This week, news surfaced of a sex scandal that took place within the infamous Penn State University football program. Jerry Sandusky, a former assistant football coach, sexually assaulted 8 or more young boys in Penn State athletic facilities. In 2002, Sandusky was prohibited from PSU’s main campus, after a witness saw him having sexual relations with a boy in the football locker room shower. The witness, Mike McQueary, who is now a Penn State assistant, reported the incident to head coach Joe Paterno the next day. He did not stop the incident, call the police, or confront Sandusky, instead he waited until the next day and told the coach. Paterno, a figurehead of Penn State, forwarded the information to the Athletic Director, Tim Curley. While Sandusky was prohibited from the main campus, he still continued to run camps for at risk youth at Penn State branch campuses. In 1999, Sandusky resigned, but continued to use University facilities.
Several witnesses saw Sandusky engage in inappropriate acts with minors after his resignation. Two janitors witnessed Sandusky with young boys. One saw him engaging in inappropriate acts in the shower, another walking hand in hand with a male child on campus. Neither witnesses reported the incidents to the university or to the police. The only action that was taken was the university prohibited Sandusky from bringing participants in his after school program on campus. From 2002 to 2008 there are a series of other events that take place, none of which are taken to the police, until a high school principal finally takes action.
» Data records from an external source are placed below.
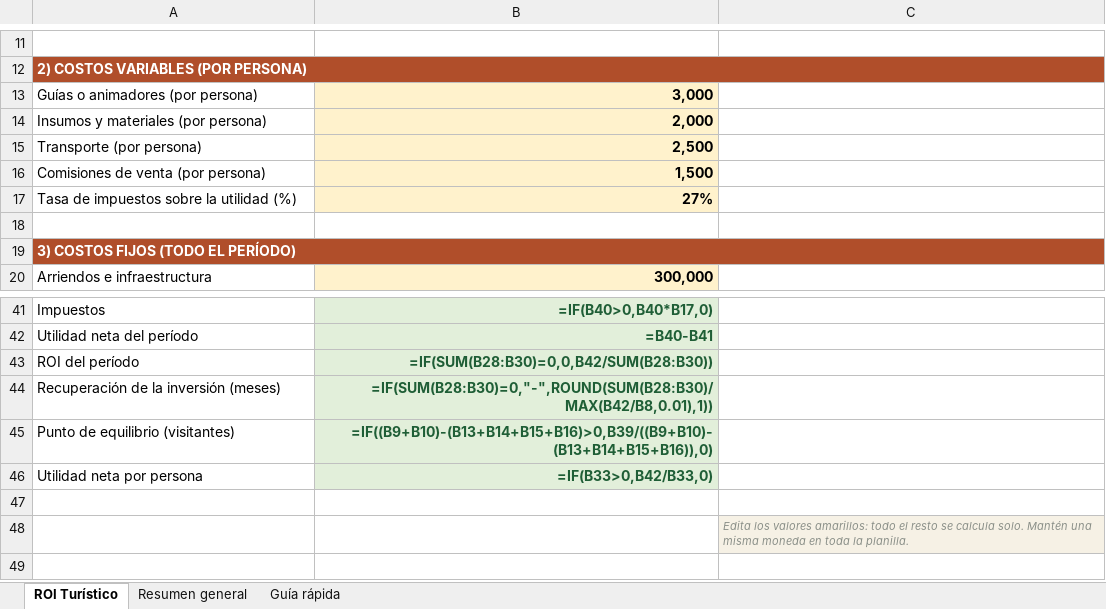
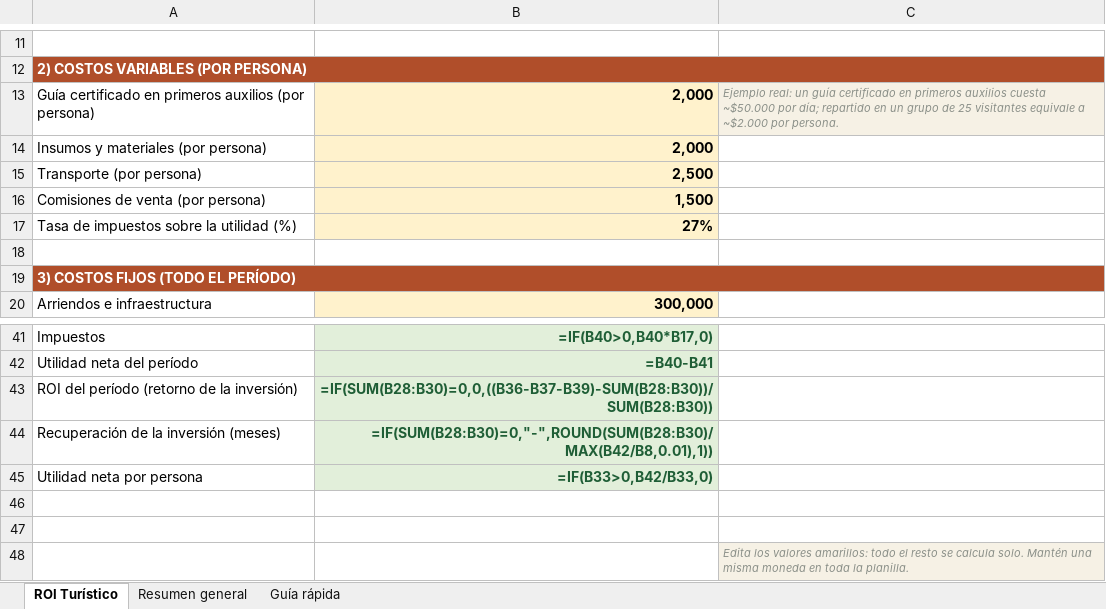
Before and after one commit to Odonatelo/el-viaje-por-chile, an Excel workbook: public/plantilla-roi-operacion-turistica.xlsx, sheet ROI Turístico, drawn as a sheet; only a part is shown, gaps mark what is left out; values as stored, in another font and other column widths than the file's, no borders; formulas without a stored value are shown as written; removed rows and columns are numbered as before the commit, all else as after; the diff names each change by its address in the sheet, - before the commit and + after, or states it on an @@ line.

Commit message:
Factibilidad: simplificar formula ROI, quitar punto de equilibrio y agregar ejemplo de costo real (guia primeros auxilios .000)

```diff
--- a/public/plantilla-roi-operacion-turistica.xlsx (sheet ROI Turístico)
+++ b/public/plantilla-roi-operacion-turistica.xlsx (sheet ROI Turístico)
-row 13: Guías o animadores (por persona) | 3,000
+row 13: Guía certificado en primeros auxilios (por persona) | 2,000 | Ejemplo real: un guía certificado en primeros auxilios cuesta ~$50.000 por día; repartido en un grupo de 25 visitantes equivale a ~$2.000 por persona.
-row 43: ROI del período | =IF(SUM(B28:B30)=0,0,B42/SUM(B28:B30))
+row 43: ROI del período (retorno de la inversión) | =IF(SUM(B28:B30)=0,0,((B36-B37-B39)-SUM(B28:B30))/SUM(B28:B30))
-row 45: Punto de equilibrio (visitantes) | =IF((B9+B10)-(B13+B14+B15+B16)>0,B39/((B9+B10)-(B13+B14+B15+B16)),0)
+row 46: (empty)
```
Also changed, not shown: sheet Resumen general, 1 other file.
This is a huge scandal to hit the football program and the entire population of Penn State University. The abuse is horrible and disgusting, but what is causing such a controversy is the fact that so many people could have stepped in and stopped the events, but no one did. Joe Paterno is famous for his emphasis on success, and honor, yet he was complacent in allowing the sexual abuse of several young boys to continue for years. These events took place on University property, and Sandusky used his position and power as a college football coach to control and abuse these boys.
Obviously this story does not exemplify the confrontation of the dirty hands problem we learned about. Nothing about what Jerry Sandusky did could be seen as a negative act in the name of a positive result. However, we can see how the dirty hands problem influences who we seen as culpable for a crime like this. As a Penn State leader, who has enormous influence over his university, Joe Paterno let illegal and immoral acts occur within his program. Can Paterno and Penn State University really clean their hands of this act? Who else is guilty other than Sandusky in this case?